Despite coronavirus restrictions, The Learning Institute research team and international partners are continuing to prevail with their Erasmus+ Adverse Childhood Experiences (ACEs) and Interprofessional Learning project.
Meeting via Teams on the 17th and 18th of March for their last transnational event, TLI research staff were able to discuss important final details of the project with partners from Spain, Sweden and Italy.
Despite being a virtual event, all attendees were still treated to the chance to gain the unique cultural insight that is usually on offer during Erasmus projects. Spanish project leaders Olga Reina Giráldez and Rosa Yáñez Fernández, who would have welcomed us to their hometown in Seville had it not been for travel restrictions, delivered a wonderful presentation about the workings of their school and its surroundings.
An aspect of the school’s community that has resonated within the parameters of the project is the differing cultural traditions of the local Romani population, who make up 60% of the school’s pupils. Whilst the Romani girls’ role of wife and homemaker is often prioritised over their education, so similarly are the boys required to start work and provide for their family at a young age. Unfortunately, this means it is a struggle to keep Romani children in school beyond the age of about 13 for girls and 15 for boys, and additionally ensures that the extreme underrepresentation of qualified Romani teachers in the area remains unbalanced. The community challenges are so extensive that professionals that work at the school do so by voluntary application – they almost never have anyone apply to a traditional publication of a job role.
After discussing the team’s progress towards completing the seven Intellectual Outputs we’ve been funded to deliver, we also enjoyed a video tour of Seville, making us all the more determined to visit when we can.
The pilot for the project’s first output was delivered in November 2020 to a broad range of professionals including attendees from Devon and Cornwall Police, Virtual School Devon, Learning Institute Governors and Public Health Wales. Our sincere thanks go to Ann Ferguson and Louise Bennett who were our expert facilitators (Ann also produced an amazing piece of CPD on toxic stress which you can find here). In addition to strategic leads of organisations, front line professionals were present, and this gave us invaluable feedback to ensure a very comprehensive programme for our final output for this project.
“I have worked in my profession for over 40 years – the use of language has never occurred to me before. I have started thinking about my use of language more and adapted it from the very next day.”

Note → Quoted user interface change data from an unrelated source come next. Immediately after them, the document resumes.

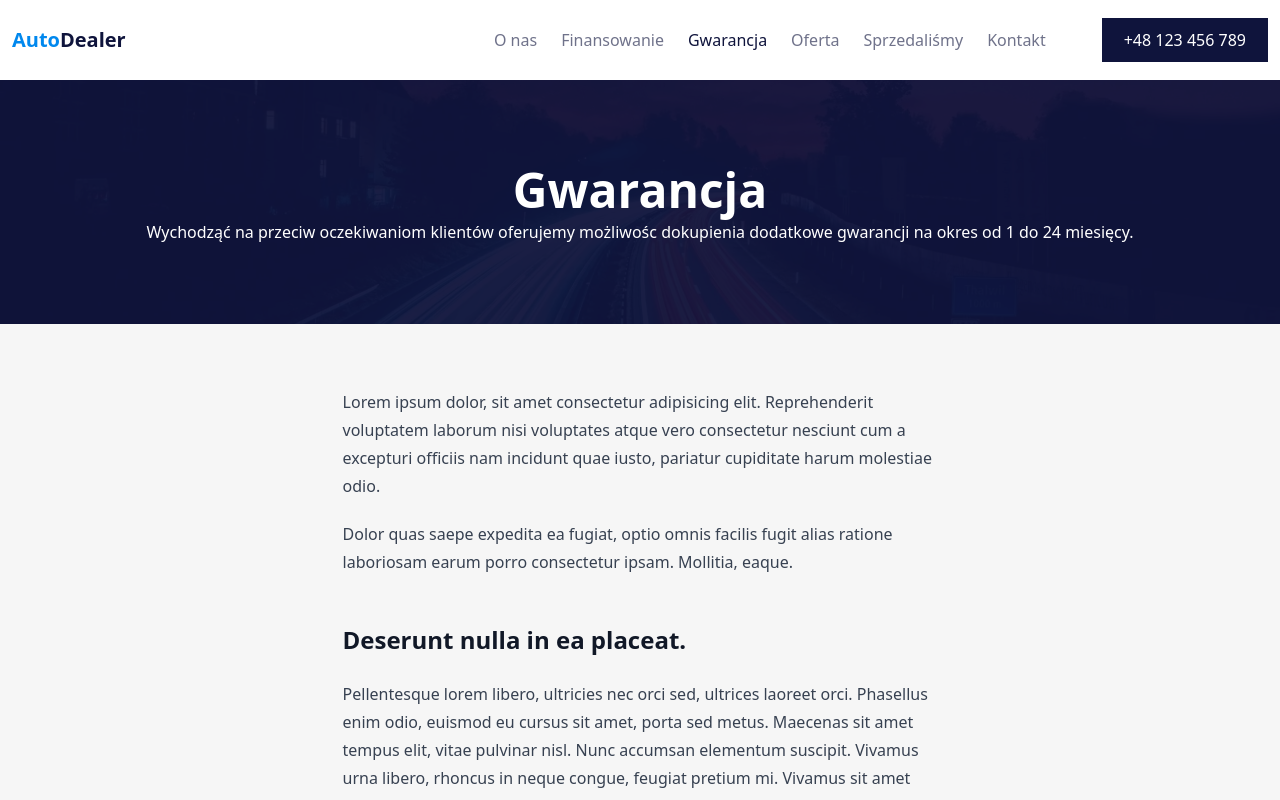
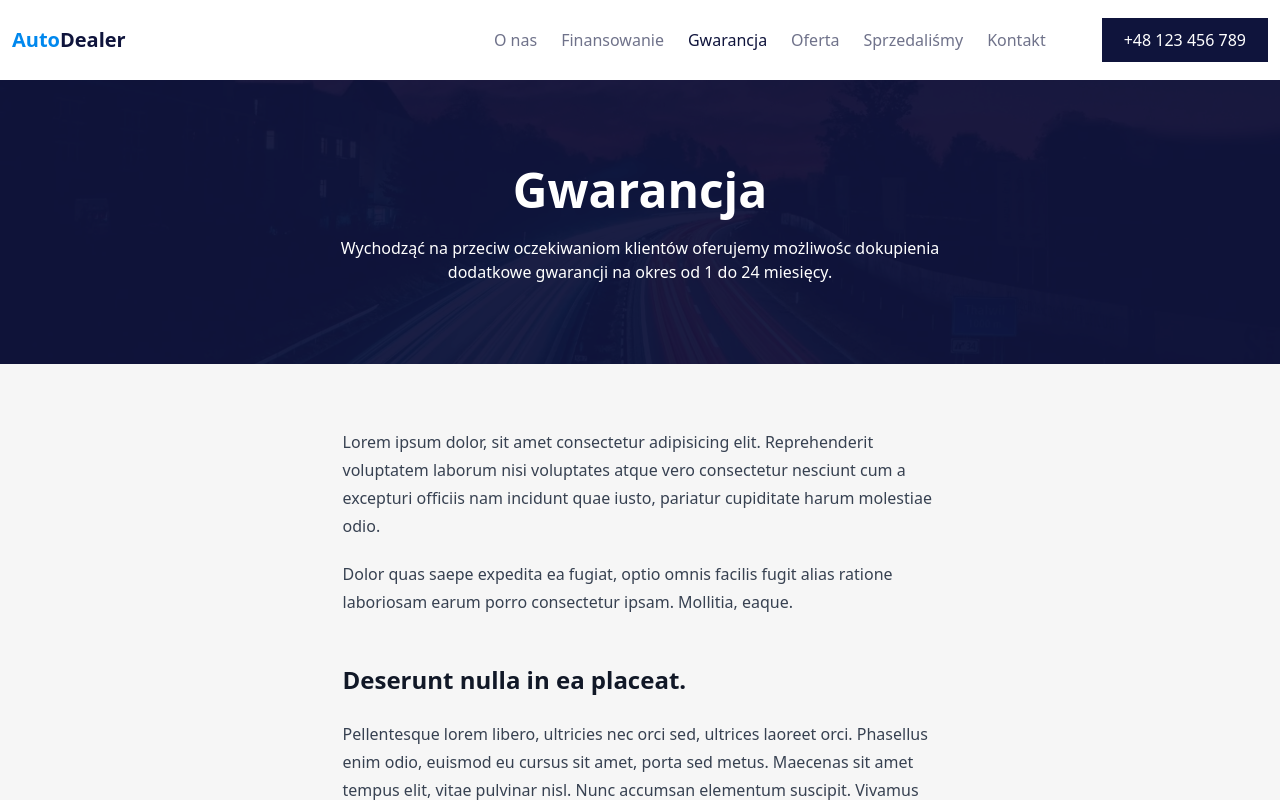
Before and after one commit to grzegorzpokorski/autodealer, a Next.js app: page /gwarancja in a window 1280 px wide. Shown: the top 800 px of the page. Built offline with nearby package versions, Linux system fonts and the light colour scheme.

Commit message:
fix: HeaderSection section width

```diff
--- a/src/components/sections/HeaderSection/HeaderSection.tsx
+++ b/src/components/sections/HeaderSection/HeaderSection.tsx
@@ -15,7 +15,7 @@
       ariaLabeledby={headerTitleID}
       overlayColor="secondary"
     >
-      <header className="text-center">
+      <header className="flex flex-col gap-4 text-center max-w-[70ch] mx-auto">
         <Heading as="h1" size="lg" id={headerTitleID}>
           {title}
         </Heading>
```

This powerful statement speaks particularly to the wish of all those involved in this project, and a prevailing theme over recent transnational: that the project has a prevailing legacy beyond its creation. Specifically, that people think and adapt their ways of working particularly with vulnerable groups and those facing challenges, difficulties and toxic stress in their lives. On this note, we are happy to announce that our first dissemination event will be held on the 30th June via an online event platform, and it will include a particularly exciting range of guest speakers and workshops. Watch this space for more details!
With the recent one year anniversary of the first COVID-19 lockdown in the UK, the notion of collective trauma is only just beginning to be grappled with. Furthermore, as well as the drastic changes to everyday life, millions of us have been left bereaved by the loss of loved ones, and we have seen an alarming rise in the number of reported domestic abuse cases. As such, understanding trauma, especially as it manifests in our children and young people, has never been more important. We very much hope that this project and its culminating events will provide much needed information and guidance on how our communities can continue to tackle adverse childhood experiences, trauma and toxic stress.
Please make sure you’re following us on Twitter where we will be continuing to share more information about upcoming events – and look out for our upcoming promotional video!
To find out more about the project: